DATA RECORDS: Begin
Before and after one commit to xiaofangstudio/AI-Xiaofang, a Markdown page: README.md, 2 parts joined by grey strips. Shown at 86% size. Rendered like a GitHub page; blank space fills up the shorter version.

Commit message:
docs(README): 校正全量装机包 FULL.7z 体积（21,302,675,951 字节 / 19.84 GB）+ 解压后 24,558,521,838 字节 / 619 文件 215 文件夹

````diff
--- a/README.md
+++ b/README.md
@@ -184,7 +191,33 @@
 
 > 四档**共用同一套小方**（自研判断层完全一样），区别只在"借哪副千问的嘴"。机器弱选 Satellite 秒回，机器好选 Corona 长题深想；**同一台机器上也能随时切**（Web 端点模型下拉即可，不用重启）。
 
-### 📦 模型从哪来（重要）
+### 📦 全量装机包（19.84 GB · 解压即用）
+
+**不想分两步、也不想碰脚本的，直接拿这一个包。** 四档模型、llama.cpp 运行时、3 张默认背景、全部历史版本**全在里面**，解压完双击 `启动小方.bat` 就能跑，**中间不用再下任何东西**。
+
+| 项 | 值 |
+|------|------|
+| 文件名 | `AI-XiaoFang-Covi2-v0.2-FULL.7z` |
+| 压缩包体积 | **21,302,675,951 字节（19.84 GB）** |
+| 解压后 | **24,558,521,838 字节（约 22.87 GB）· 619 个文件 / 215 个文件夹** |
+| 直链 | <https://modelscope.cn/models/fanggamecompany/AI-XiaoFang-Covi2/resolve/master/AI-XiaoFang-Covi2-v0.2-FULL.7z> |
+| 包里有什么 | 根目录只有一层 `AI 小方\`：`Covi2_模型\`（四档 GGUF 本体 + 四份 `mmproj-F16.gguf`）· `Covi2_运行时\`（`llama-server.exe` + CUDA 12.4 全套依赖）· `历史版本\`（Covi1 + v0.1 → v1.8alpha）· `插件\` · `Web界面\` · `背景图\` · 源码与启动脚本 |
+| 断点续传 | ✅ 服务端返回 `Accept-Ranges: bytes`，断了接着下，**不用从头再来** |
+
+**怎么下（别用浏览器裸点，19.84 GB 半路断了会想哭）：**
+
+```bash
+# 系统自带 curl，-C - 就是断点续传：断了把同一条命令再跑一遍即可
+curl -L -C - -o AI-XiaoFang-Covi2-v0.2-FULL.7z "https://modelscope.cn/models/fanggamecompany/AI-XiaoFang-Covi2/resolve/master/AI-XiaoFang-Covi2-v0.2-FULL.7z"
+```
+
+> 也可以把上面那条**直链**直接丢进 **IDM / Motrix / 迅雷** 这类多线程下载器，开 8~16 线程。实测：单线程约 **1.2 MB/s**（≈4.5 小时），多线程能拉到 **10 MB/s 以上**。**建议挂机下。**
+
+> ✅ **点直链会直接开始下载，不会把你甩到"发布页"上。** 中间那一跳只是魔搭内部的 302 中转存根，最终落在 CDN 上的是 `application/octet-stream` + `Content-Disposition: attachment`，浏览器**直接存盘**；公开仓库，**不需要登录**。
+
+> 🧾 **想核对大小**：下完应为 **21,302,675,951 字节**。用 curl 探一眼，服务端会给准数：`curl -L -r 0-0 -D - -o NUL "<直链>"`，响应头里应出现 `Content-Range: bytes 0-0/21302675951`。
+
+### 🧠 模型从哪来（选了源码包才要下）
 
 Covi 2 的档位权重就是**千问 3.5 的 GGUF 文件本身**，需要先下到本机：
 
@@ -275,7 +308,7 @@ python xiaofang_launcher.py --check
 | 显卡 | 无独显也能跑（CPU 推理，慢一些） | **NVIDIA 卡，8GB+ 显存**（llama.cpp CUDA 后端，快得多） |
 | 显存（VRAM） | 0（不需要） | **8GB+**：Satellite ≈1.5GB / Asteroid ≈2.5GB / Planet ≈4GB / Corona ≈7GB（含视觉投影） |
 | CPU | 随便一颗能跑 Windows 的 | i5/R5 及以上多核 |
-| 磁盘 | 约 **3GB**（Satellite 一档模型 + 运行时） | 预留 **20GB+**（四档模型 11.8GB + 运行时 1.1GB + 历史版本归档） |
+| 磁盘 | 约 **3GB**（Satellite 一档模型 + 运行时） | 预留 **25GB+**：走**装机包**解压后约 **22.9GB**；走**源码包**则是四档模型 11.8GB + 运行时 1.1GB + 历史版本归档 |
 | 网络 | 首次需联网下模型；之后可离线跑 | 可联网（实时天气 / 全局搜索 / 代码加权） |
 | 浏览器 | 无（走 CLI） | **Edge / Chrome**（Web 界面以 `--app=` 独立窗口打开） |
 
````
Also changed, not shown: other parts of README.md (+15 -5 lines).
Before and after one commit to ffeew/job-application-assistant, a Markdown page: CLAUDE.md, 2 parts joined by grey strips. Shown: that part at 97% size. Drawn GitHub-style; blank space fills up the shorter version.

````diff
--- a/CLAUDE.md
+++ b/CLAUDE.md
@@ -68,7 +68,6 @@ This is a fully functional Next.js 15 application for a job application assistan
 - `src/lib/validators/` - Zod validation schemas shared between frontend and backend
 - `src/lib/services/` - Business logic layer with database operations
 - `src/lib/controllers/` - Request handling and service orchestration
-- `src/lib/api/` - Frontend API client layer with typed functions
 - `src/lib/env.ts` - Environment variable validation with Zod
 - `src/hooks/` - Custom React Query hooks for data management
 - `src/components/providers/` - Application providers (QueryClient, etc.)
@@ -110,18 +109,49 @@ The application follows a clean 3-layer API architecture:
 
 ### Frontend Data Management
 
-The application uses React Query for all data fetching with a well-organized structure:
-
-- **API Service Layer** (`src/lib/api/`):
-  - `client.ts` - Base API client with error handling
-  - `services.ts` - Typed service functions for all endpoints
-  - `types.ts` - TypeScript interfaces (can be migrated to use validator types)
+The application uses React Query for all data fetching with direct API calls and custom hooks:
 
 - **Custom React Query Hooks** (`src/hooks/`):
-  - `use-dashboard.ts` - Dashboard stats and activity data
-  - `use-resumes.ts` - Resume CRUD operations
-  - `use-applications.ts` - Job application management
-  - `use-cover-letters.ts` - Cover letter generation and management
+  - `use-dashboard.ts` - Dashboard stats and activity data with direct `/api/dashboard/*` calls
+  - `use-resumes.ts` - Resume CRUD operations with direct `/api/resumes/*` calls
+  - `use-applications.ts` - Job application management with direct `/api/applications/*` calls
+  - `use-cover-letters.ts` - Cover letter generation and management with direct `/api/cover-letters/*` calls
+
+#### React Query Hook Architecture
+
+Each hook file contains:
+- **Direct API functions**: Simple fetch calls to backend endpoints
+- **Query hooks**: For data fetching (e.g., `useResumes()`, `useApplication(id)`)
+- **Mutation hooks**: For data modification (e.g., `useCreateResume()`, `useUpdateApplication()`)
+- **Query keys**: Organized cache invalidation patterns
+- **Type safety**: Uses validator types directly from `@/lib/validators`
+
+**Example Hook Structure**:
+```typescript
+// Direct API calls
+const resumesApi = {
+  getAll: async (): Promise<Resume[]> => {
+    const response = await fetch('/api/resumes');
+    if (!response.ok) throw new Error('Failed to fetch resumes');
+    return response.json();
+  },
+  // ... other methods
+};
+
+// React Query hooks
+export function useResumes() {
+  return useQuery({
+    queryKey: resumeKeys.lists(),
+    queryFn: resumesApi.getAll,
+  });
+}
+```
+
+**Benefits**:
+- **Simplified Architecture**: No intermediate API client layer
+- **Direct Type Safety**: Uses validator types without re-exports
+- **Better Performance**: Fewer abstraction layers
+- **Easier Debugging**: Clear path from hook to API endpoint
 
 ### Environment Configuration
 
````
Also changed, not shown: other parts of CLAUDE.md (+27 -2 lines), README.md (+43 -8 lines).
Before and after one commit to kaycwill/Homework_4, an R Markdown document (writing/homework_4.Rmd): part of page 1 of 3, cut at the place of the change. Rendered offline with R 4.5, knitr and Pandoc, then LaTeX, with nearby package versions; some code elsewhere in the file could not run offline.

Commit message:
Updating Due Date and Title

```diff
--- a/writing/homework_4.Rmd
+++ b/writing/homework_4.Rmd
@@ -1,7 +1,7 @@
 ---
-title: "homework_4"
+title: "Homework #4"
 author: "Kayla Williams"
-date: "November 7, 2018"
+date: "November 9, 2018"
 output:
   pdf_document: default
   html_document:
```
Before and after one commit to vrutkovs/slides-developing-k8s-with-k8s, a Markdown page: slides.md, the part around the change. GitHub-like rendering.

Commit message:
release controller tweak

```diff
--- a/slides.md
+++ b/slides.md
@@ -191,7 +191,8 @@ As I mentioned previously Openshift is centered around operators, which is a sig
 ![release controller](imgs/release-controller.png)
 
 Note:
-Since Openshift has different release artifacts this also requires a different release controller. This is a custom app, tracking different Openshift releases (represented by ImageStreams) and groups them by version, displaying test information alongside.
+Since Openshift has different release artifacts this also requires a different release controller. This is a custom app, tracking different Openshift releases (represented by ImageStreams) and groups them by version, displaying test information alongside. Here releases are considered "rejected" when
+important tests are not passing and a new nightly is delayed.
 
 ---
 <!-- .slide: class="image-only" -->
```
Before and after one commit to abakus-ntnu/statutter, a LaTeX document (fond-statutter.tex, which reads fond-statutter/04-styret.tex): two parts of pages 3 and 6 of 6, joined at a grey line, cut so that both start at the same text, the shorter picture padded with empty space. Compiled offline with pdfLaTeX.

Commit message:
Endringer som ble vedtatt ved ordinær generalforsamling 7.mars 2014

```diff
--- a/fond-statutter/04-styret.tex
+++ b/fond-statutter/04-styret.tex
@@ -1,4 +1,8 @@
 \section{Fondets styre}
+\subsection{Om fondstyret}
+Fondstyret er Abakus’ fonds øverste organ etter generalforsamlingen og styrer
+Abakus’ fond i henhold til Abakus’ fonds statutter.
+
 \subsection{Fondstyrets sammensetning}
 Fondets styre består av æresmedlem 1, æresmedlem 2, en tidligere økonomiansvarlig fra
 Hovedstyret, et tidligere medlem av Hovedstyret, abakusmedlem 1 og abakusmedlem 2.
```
DATA RECORDS: End
* WHAT IS NEEDED: Look over the entries for "Markdown", then copy every line that includes that string.

* ANSWER AREA:
Before and after one commit to xiaofangstudio/AI-Xiaofang, a Markdown page: README.md, 2 parts joined by grey strips. Shown at 86% size. Rendered like a GitHub page; blank space fills up the shorter version.
Before and after one commit to ffeew/job-application-assistant, a Markdown page: CLAUDE.md, 2 parts joined by grey strips. Shown: that part at 97% size. Drawn GitHub-style; blank space fills up the shorter version.
Before and after one commit to kaycwill/Homework_4, an R Markdown document (writing/homework_4.Rmd): part of page 1 of 3, cut at the place of the change. Rendered offline with R 4.5, knitr and Pandoc, then LaTeX, with nearby package versions; some code elsewhere in the file could not run offline.
Before and after one commit to vrutkovs/slides-developing-k8s-with-k8s, a Markdown page: slides.md, the part around the change. GitHub-like rendering.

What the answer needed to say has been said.